“Work also involves the opportunities and responsibilities – see, it is okay to be a small cog in the big wheel – but you can’t be a cog all your life. You should get opportunities to present your work to your clients or investors, set up operations of a city from the scratch or design the logo for that new brand by yourself. If they don’t give you responsibilities to take up something big, make mistakes and learn, then you won’t ever grow in your life. And being a child in a man’s world, is no fun at all.”
“The first two points do make sense. But this Chai thing, this sounds a little awkward for sure.”
“Haha. That is the most important part actually. Chai stands for the Culture of the company – can you sit with your coworkers, and your managers, and your CEO too – over a Chai/beer, and have sensible conversations? Do they care for you, or do they just see you as a resource? Do they really help you out, both in personal and professional life, when you really need their help? Do you like to see them even outside your work hours? And first, can you survive the work hours in that office? If the answers of most of the questions are a ‘no’, then it is not the company you’d like to work for – even if they pay well and work is good. People matter more than anything else.”
“Wow. This is so cool.”
“I know, right? A senior had told me this, and I hope you share it with your juniors as well.”
“Yes, I’ll. But how will I get all this information about a company?”
“Well, quite simple – talk to the people who are already working there – your seniors, friends, or even any random people. Organizations give PPTs, but people tell stories – and all the stories have something about ‘PWC’ hidden in them. Also, spend more time on a company that you think can fit the PWC framework, rather than trying to juggle for 100 that might not, but will be easier to crack.”
We had reached the gate. It was hardly a 10-minute walk, but he had given me a new perspective to look towards the coming opportunities.
We walked him out of the gate, shook his hand and said him goodbye. He walked a few steps ahead, turned back, put a serious face on and called me back. “

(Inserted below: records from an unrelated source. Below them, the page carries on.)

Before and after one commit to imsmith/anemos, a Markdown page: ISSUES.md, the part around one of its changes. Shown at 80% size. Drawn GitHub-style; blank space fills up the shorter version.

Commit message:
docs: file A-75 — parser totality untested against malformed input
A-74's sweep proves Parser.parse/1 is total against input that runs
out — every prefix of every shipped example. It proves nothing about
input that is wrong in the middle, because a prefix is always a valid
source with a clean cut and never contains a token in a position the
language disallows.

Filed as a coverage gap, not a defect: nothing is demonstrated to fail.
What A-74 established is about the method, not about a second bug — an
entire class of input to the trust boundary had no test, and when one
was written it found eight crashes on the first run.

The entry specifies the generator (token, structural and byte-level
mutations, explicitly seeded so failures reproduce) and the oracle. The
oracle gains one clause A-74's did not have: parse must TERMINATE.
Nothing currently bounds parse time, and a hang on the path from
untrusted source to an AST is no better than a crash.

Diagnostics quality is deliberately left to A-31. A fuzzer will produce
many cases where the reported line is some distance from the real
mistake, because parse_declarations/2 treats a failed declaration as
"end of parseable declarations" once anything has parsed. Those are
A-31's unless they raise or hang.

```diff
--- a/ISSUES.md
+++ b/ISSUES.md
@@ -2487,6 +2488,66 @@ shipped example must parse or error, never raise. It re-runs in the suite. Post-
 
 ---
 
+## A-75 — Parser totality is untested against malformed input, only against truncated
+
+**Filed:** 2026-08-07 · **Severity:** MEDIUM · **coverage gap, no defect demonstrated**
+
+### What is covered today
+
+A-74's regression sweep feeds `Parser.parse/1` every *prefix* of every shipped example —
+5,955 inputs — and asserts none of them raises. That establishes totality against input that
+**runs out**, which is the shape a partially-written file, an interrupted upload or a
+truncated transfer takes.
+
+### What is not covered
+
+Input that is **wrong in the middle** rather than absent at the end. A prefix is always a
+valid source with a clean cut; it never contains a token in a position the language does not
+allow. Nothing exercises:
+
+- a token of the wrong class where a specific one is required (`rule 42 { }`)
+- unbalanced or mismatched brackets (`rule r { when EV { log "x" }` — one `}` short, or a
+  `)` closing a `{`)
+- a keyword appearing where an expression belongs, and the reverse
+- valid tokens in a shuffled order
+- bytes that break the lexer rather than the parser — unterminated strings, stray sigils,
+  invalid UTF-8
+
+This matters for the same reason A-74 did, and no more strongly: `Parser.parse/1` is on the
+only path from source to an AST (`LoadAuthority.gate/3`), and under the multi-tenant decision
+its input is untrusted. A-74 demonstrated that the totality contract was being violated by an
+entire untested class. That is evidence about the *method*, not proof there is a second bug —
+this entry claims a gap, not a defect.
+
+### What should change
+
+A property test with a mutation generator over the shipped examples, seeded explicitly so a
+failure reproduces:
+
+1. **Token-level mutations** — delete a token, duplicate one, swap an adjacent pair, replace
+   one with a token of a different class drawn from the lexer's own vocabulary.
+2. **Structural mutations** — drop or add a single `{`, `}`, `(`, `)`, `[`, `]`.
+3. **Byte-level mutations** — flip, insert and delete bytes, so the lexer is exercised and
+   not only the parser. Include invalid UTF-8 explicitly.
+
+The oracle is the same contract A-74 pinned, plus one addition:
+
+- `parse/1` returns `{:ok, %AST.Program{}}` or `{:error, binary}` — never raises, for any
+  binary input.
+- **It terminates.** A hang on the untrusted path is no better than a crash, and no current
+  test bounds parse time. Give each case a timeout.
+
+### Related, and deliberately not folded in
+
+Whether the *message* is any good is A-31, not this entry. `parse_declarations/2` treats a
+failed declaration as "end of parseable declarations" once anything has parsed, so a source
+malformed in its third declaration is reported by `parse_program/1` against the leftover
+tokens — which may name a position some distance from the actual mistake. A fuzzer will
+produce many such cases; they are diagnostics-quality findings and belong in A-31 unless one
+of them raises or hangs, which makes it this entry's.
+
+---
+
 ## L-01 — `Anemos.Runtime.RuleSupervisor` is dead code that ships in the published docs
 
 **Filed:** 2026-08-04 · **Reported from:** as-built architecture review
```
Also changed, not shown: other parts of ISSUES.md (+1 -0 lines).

“Abhishek, there is another component to the PWC framework – another, hidden ‘P’. And it is the filtering criteria – you can’t even apply this framework, if you can’t even apply the framework” – oh man, he is so good with his theatrics.
“And that hidden ‘P’ is, Passion! If you don’t feel about your job, if you don’t like what you’ll be doing, if you aren’t passionate about that work or industry – then hell with the PWC framework – a great consulting company can fit PWC framework, but then, you might not be born to do consulting at all. Always listen to your heart first, and then apply the mind!”

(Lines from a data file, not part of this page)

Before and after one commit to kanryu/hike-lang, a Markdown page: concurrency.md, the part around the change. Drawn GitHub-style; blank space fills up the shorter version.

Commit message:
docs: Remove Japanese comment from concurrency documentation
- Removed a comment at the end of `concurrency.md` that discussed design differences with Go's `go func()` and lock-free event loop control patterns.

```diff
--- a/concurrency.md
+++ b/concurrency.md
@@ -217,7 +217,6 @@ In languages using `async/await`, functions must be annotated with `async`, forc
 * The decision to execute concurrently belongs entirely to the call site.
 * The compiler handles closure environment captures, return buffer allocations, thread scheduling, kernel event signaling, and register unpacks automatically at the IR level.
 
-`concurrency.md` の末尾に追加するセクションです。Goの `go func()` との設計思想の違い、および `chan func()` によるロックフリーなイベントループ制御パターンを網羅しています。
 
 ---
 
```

He put up a content smile on his face, looked at me, and walked away calmly.
I turned away from the gate as well, trying to remember all he had taught me in that 10-minute walk. The smile has returned on my face, after such a long time. I happily sipped the Chai in my hand – which was as cold as the storm in my mind now!
“And that’s it with my presentation. Now I’ll give the floor to Abhishek, as he’ll share his thoughts about the company and campus placements in general.”

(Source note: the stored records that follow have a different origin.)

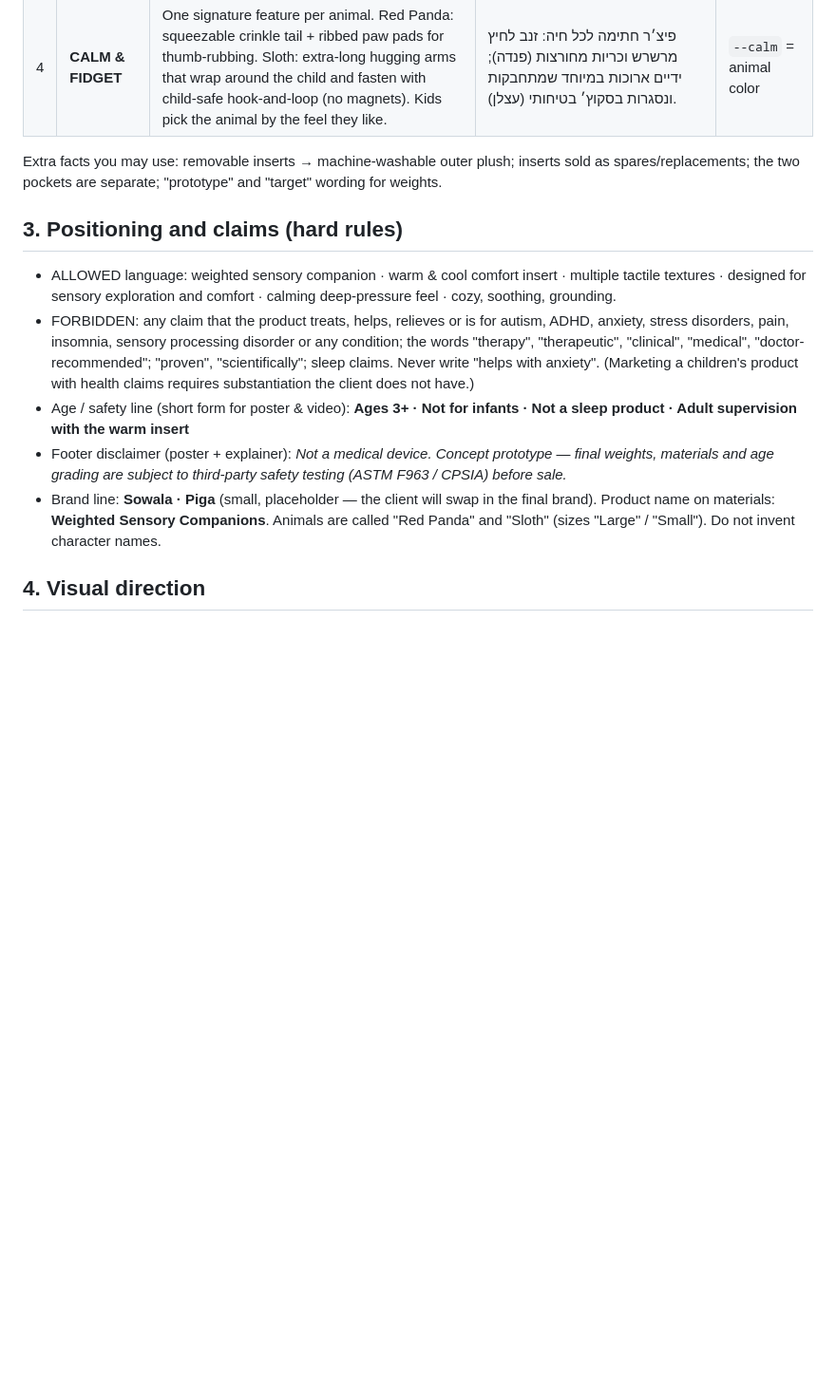
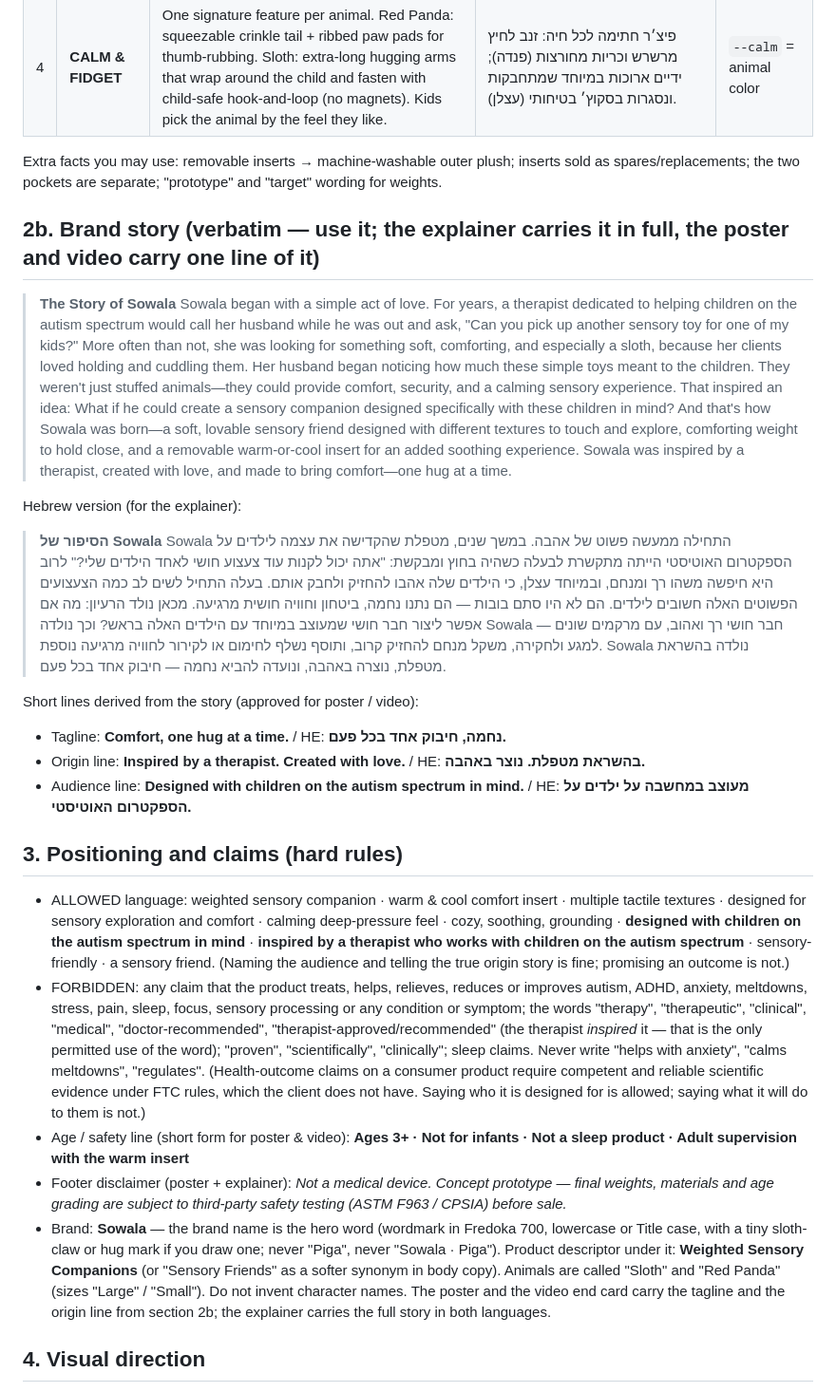
Before and after one commit to Royco1919/my-soundboard, a Markdown page: sensory-companions/BRIEF.md, the part around one of its changes. Shown at 95% size. Drawn GitHub-style; blank space fills up the shorter version.

Commit message:
Update brief: Sowala brand, story and audience
Brand is Sowala only, the founder story is added in English and Hebrew,
the audience is parents of children on the autism spectrum, and the
claims rules distinguish naming the audience from promising outcomes.

Co-Authored-By: Claude Fable 5.1 <noreply@anthropic.com>
Claude-Session: https://claude.ai/code/session_017t7qqqwgbjwGsC5g98EGiq

```diff
--- a/sensory-companions/BRIEF.md
+++ b/sensory-companions/BRIEF.md
@@ -23,12 +26,35 @@ Read all of it before producing anything. Paths are absolute.
 
 Extra facts you may use: removable inserts → machine-washable outer plush; inserts sold as spares/replacements; the two pockets are separate; "prototype" and "target" wording for weights.
 
+## 2b. Brand story (verbatim — use it; the explainer carries it in full, the poster and video carry one line of it)
+> **The Story of Sowala**
+> Sowala began with a simple act of love.
+> For years, a therapist dedicated to helping children on the autism spectrum would call her husband while he was out and ask, "Can you pick up another sensory toy for one of my kids?" More often than not, she was looking for something soft, comforting, and especially a sloth, because her clients loved holding and cuddling them.
+> Her husband began noticing how much these simple toys meant to the children. They weren't just stuffed animals—they could provide comfort, security, and a calming sensory experience.
+> That inspired an idea: What if he could create a sensory companion designed specifically with these children in mind?
+> And that's how Sowala was born—a soft, lovable sensory friend designed with different textures to touch and explore, comforting weight to hold close, and a removable warm-or-cool insert for an added soothing experience.
+> Sowala was inspired by a therapist, created with love, and made to bring comfort—one hug at a time.
+
+Hebrew version (for the explainer):
+> **הסיפור של Sowala**
+> Sowala התחילה ממעשה פשוט של אהבה.
+> במשך שנים, מטפלת שהקדישה את עצמה לילדים על הספקטרום האוטיסטי הייתה מתקשרת לבעלה כשהיה בחוץ ומבקשת: "אתה יכול לקנות עוד צעצוע חושי לאחד הילדים שלי?" לרוב היא חיפשה משהו רך ומנחם, ובמיוחד עצלן, כי הילדים שלה אהבו להחזיק ולחבק אותם.
+> בעלה התחיל לשים לב כמה הצעצועים הפשוטים האלה חשובים לילדים. הם לא היו סתם בובות — הם נתנו נחמה, ביטחון וחוויה חושית מרגיעה.
+> מכאן נולד הרעיון: מה אם אפשר ליצור חבר חושי שמעוצב במיוחד עם הילדים האלה בראש?
+> וכך נולדה Sowala — חבר חושי רך ואהוב, עם מרקמים שונים למגע ולחקירה, משקל מנחם להחזיק קרוב, ותוסף נשלף לחימום או לקירור לחוויה מרגיעה נוספת.
+> Sowala נולדה בהשראת מטפלת, נוצרה באהבה, ונועדה להביא נחמה — חיבוק אחד בכל פעם.
+
+Short lines derived from the story (approved for poster / video):
+- Tagline: **Comfort, one hug at a time.** / HE: **נחמה, חיבוק אחד בכל פעם.**
+- Origin line: **Inspired by a therapist. Created with love.** / HE: **בהשראת מטפלת. נוצר באהבה.**
+- Audience line: **Designed with children on the autism spectrum in mind.** / HE: **מעוצב במחשבה על ילדים על הספקטרום האוטיסטי.**
+
 ## 3. Positioning and claims (hard rules)
-- ALLOWED language: weighted sensory companion · warm & cool comfort insert · multiple tactile textures · designed for sensory exploration and comfort · calming deep-pressure feel · cozy, soothing, grounding.
-- FORBIDDEN: any claim that the product treats, helps, relieves or is for autism, ADHD, anxiety, stress disorders, pain, insomnia, sensory processing disorder or any condition; the words "therapy", "therapeutic", "clinical", "medical", "doctor-recommended"; "proven", "scientifically"; sleep claims. Never write "helps with anxiety". (Marketing a children's product with health claims requires substantiation the client does not have.)
+- ALLOWED language: weighted sensory companion · warm & cool comfort insert · multiple tactile textures · designed for sensory exploration and comfort · calming deep-pressure feel · cozy, soothing, grounding · **designed with children on the autism spectrum in mind** · **inspired by a therapist who works with children on the autism spectrum** · sensory-friendly · a sensory friend. (Naming the audience and telling the true origin story is fine; promising an outcome is not.)
+- FORBIDDEN: any claim that the product treats, helps, relieves, reduces or improves autism, ADHD, anxiety, meltdowns, stress, pain, sleep, focus, sensory processing or any condition or symptom; the words "therapy", "therapeutic", "clinical", "medical", "doctor-recommended", "therapist-approved/recommended" (the therapist *inspired* it — that is the only permitted use of the word); "proven", "scientifically", "clinically"; sleep claims. Never write "helps with anxiety", "calms meltdowns", "regulates". (Health-outcome claims on a consumer product require competent and reliable scientific evidence under FTC rules, which the client does not have. Saying who it is designed for is allowed; saying what it will do to them is not.)
 - Age / safety line (short form for poster & video): **Ages 3+ · Not for infants · Not a sleep product · Adult supervision with the warm insert**
 - Footer disclaimer (poster + explainer): *Not a medical device. Concept prototype — final weights, materials and age grading are subject to third-party safety testing (ASTM F963 / CPSIA) before sale.*
-- Brand line: **Sowala · Piga** (small, placeholder — the client will swap in the final brand). Product name on materials: **Weighted Sensory Companions**. Animals are called "Red Panda" and "Sloth" (sizes "Large" / "Small"). Do not invent character names.
+- Brand: **Sowala** — the brand name is the hero word (wordmark in Fredoka 700, lowercase or Title case, with a tiny sloth-claw or hug mark if you draw one; never "Piga", never "Sowala · Piga"). Product descriptor under it: **Weighted Sensory Companions** (or "Sensory Friends" as a softer synonym in body copy). Animals are called "Sloth" and "Red Panda" (sizes "Large" / "Small"). Do not invent character names. The poster and the video end card carry the tagline and the origin line from section 2b; the explainer carries the full story in both languages.
 
 ## 4. Visual direction
 - Mood: warm, cozy, premium-but-playful. Modern kids' brand (think Jellycat / Warmies shelf appeal), NOT a clinical/OT catalog. Real photos of the plush are the heroes — never replace them with cartoon drawings. Icons are simple inline SVG (line or flat), never emoji.
```
Also changed, not shown: other parts of sensory-companions/BRIEF.md (+10 -6 lines).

My manager had wrapped up the presentation in 20 minutes, as he had said he would. I smiled at him, went near the podium in the classroom and looked up. I could see 30 odd faces, some filled with tension and uneasiness, looking at me with sleepy eyes and a straight face. My manager was puzzled by my silence, as I could read his glance asking, “Do you have any idea about what you are going to speak now?”
I took a deep breath, turned my face serious and said in a deep voice, “It’s quite simple. All you guys need to do is apply PWC!”